This one stood out because it reminded me of a question Pastor Driscoll received at the end of his sermon on 1 Pet 3:1-6. 1 Pet 3:4 instructs wives to submit to their husbands and cultivate “a gentle and quiet spirit, which is very precious in the sight of God.” A woman in the congregation was concerned that this spirit was meant to bear fruit. Driscoll invited his wife Grace up to answer the questions from the women in the congregation because:
if I answered all of the women’s questions it would go really bad.
The specific question was (emphasis mine):
Can an outgoing/boisterous wife also have a quiet spirit?
Mrs. Driscoll explains:
I would say yes. Also a quiet woman can have an unsubmissive heart and actions. So it doesn’t have to do with the personality of the person. I have many friends that are more passionate and outgoing but they are fully submissive and respectful of their husbands.
Proverbs 9:13 says: “The woman Folly is loud; she is undisciplined and without knowledge.” I think the question you need to ask yourself is are you without knowledge in your boisterousness? Are you undisciplined? Are you seeking the Lord? Are you prayerful when you are with your husband and even if you are energetic or boisterous are you praying before you speak words to him? And also consider asking your husband if your boisterousness is disrespectful at all at times to him and be willing to repent if that is the case. But just because you are outgoing or boisterous doesn’t necessarily mean that you are unsubmissive. It doesn’t necessarily go hand in hand.

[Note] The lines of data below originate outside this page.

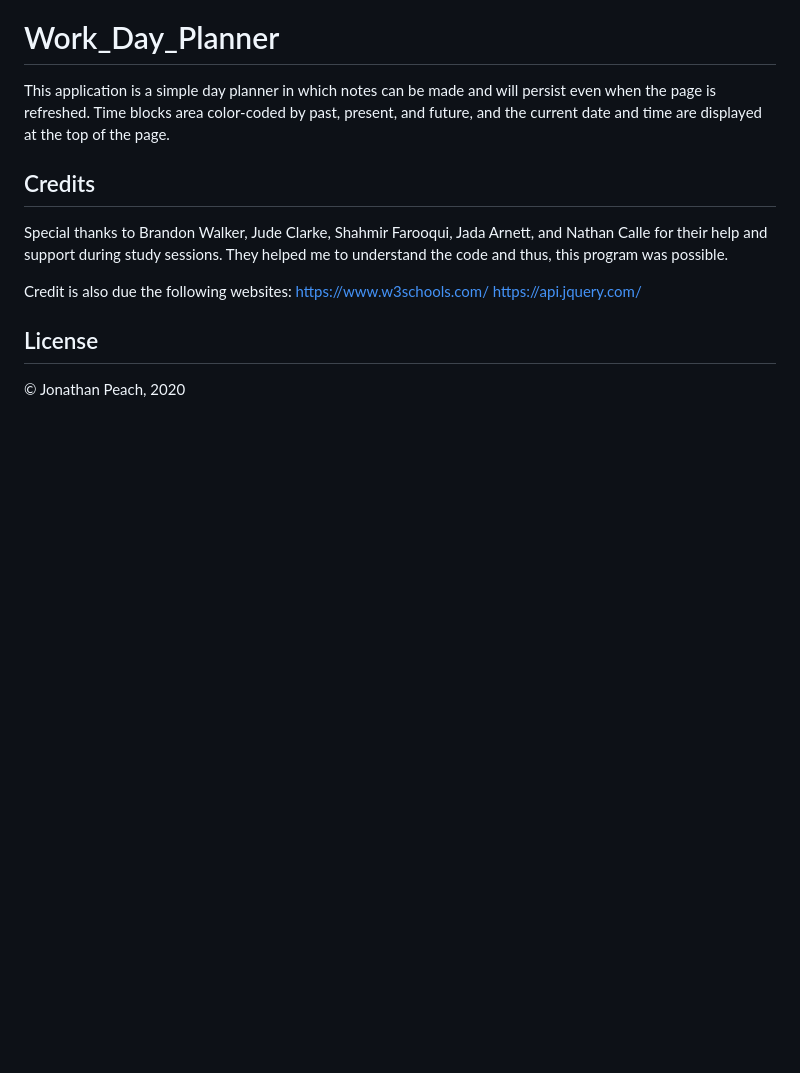
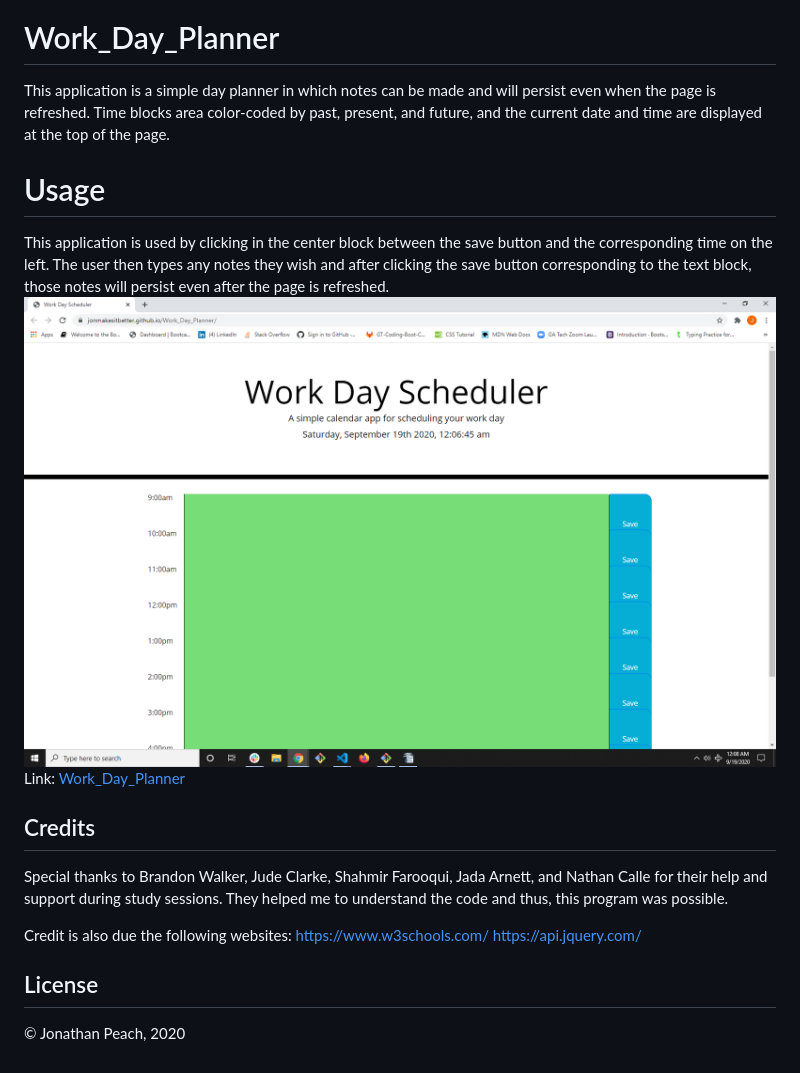
Before and after one commit to jonmakesitbetter/Work_Day_Planner, a Markdown page: README.md, the part around the change. Rendered like a GitHub page; pictures changed too: WorkPlanner.png (added); blank space fills up the shorter version.

```diff
--- a/README.md
+++ b/README.md
@@ -4,6 +4,15 @@ This application is a simple day planner in which notes can be made and will
 persist even when the page is refreshed. Time blocks area color-coded by past,
 present, and future, and the current date and time are displayed at the top
 of the page.
+
+# Usage
+
+This application is used by clicking in the center block between the save button and the corresponding time on the left.
+The user then types any notes they wish and after clicking the save button corresponding to the text block, those notes
+will persist even after the page is refreshed.
+![Work_Day_Planner](WorkPlanner.png)
+Link:
+[Work_Day_Planner](https://jonmakesitbetter.github.io/Work_Day_Planner/)
 
 ## Credits
 
```
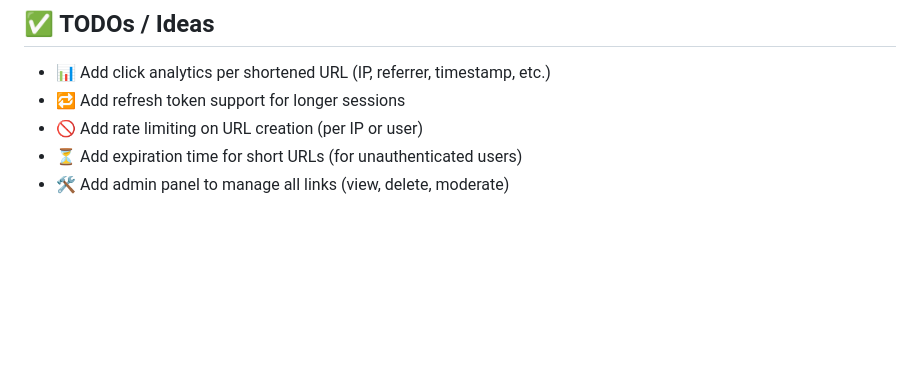
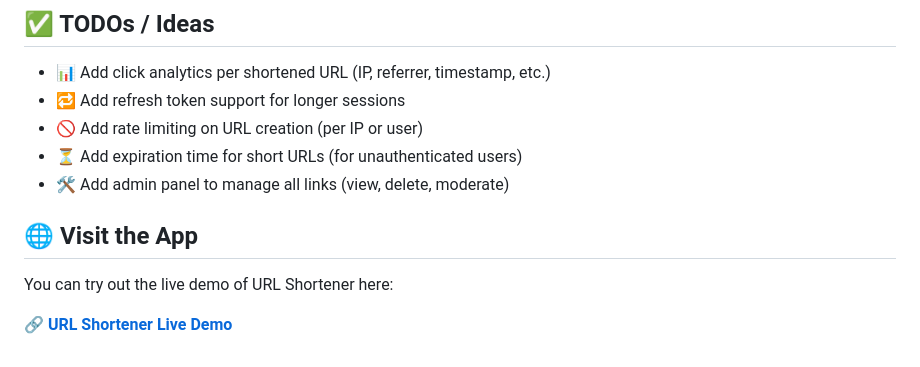
Before and after one commit to MrGreat-0/URL-Shortner, a Markdown page: README.md, the part around the change. Drawn GitHub-style; blank space fills up the shorter version.

Commit message:
Add link section

```diff
--- a/README.md
+++ b/README.md
@@ -87,3 +87,9 @@ Also make sure you have a `.env` file (see [Frontend/README.md](https://github.c
 - 🚫 Add rate limiting on URL creation (per IP or user)
 - ⏳ Add expiration time for short URLs (for unauthenticated users)
 - 🛠️ Add admin panel to manage all links (view, delete, moderate)
+
+## 🌐 Visit the App
+
+You can try out the live demo of URL Shortener here:
+
+🔗 **[URL Shortener Live Demo](https://urlshortner-jet.vercel.app/)**
```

The best part of her response is when she defers to the woman’s husband to answer. In fact, had she limited her answer to this suggestion, it would have been an outstanding answer. However, it would have been even better had Mark given this answer directly. Moreover, given that Grace is answering the question because Mark feared rebellion from the wives, I don’t think the woman’s husband is in a good position to answer with any real leadership. If Pastor Driscoll fears this man’s wife, no doubt her husband fears her even more.
But more interesting than Grace’s answer, and perhaps more interesting than Mark’s fear of answering, is the question itself. In our feminist era the idea of a woman being quiet and gentle is heresy. “I am woman, hear me roar!” is the anthem inspired by second wave feminism, with ban bossy being just the latest incarnation of the mindset. Even conservative Christians are now terrified that wives will lack moxie. That the Bible would call on women to suppress this central aspect of feminism is horrifying, and this leads to much rationalization. Of course it can’t actually mean cultivating a quiet, gentle spirit. That is flat out unimaginable.
And yet, not only does it say this, but the reflexive reaction by feminist Christian women against actually being gentle and quiet should only reinforce the importance of it.